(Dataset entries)
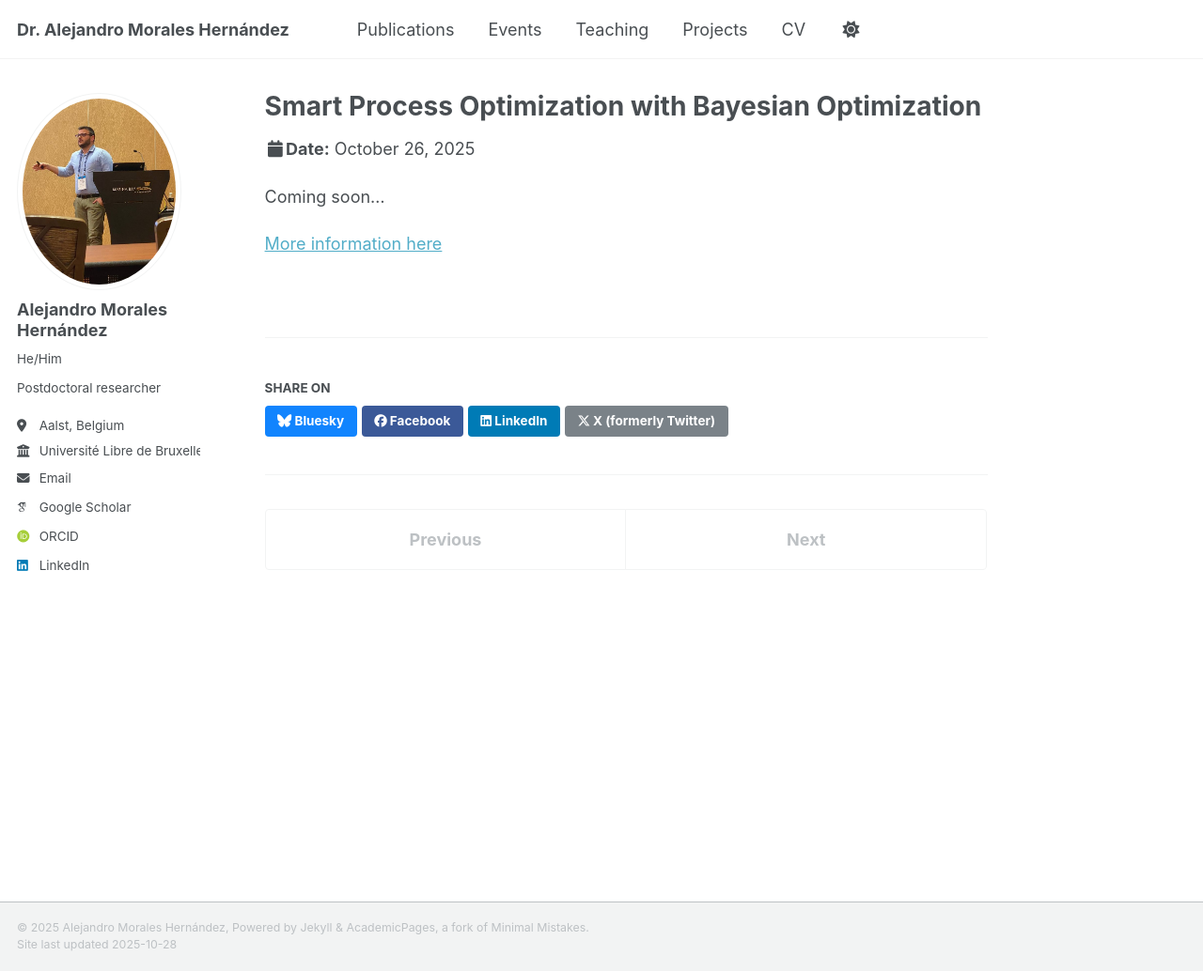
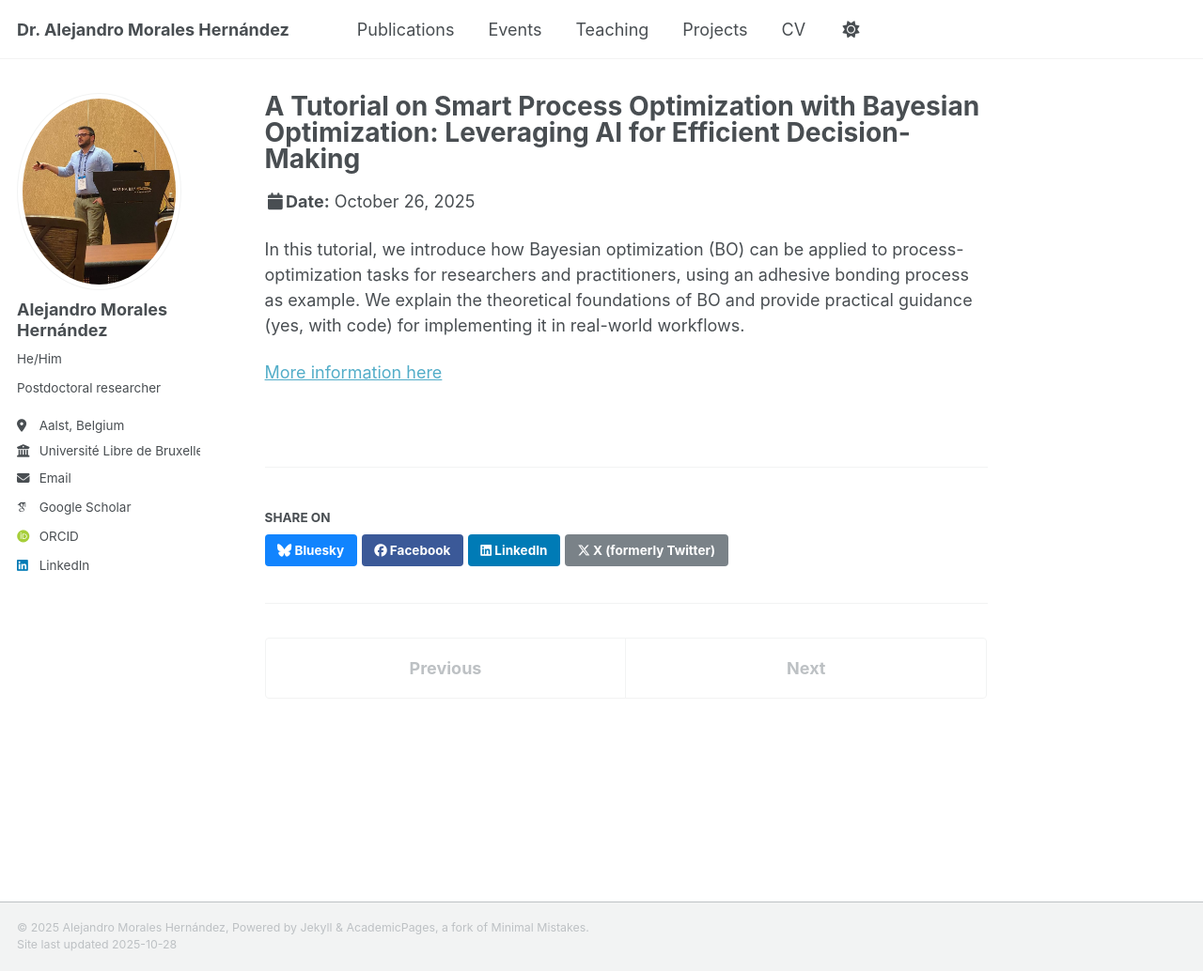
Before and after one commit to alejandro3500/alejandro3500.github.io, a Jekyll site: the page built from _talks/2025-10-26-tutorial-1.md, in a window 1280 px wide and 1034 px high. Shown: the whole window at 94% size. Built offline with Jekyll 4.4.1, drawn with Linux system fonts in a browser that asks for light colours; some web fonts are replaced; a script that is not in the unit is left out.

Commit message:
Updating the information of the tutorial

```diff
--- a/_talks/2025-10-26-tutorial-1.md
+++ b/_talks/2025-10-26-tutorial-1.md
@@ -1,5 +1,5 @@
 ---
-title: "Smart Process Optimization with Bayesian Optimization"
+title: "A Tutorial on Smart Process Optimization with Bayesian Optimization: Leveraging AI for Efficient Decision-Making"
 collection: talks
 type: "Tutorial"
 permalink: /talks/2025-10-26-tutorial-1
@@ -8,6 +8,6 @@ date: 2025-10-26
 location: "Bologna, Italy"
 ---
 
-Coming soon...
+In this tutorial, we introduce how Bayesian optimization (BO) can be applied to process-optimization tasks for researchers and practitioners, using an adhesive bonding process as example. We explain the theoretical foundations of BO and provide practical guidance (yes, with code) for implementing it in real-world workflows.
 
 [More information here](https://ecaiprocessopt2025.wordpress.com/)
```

==

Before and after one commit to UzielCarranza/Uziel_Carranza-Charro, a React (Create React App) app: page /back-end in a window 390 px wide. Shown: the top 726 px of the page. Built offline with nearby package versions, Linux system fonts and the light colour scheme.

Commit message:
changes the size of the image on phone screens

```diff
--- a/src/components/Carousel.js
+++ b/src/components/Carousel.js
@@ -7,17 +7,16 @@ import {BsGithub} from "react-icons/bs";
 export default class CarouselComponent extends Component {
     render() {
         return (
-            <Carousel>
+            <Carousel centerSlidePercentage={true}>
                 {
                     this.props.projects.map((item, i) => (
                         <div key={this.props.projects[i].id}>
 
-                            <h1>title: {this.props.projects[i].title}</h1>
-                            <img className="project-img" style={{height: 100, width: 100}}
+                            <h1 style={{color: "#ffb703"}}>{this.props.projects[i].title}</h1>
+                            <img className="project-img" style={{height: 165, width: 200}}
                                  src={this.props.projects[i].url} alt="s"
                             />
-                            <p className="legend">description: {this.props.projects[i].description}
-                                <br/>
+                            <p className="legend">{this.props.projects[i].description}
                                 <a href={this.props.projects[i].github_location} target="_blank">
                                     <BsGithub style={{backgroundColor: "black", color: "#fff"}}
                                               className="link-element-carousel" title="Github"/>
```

WORK ITEM:
Line count for the string "Bayesian": please say how many lines in the entries above contain it, with no other words.

RESULT OF THE TASK:
3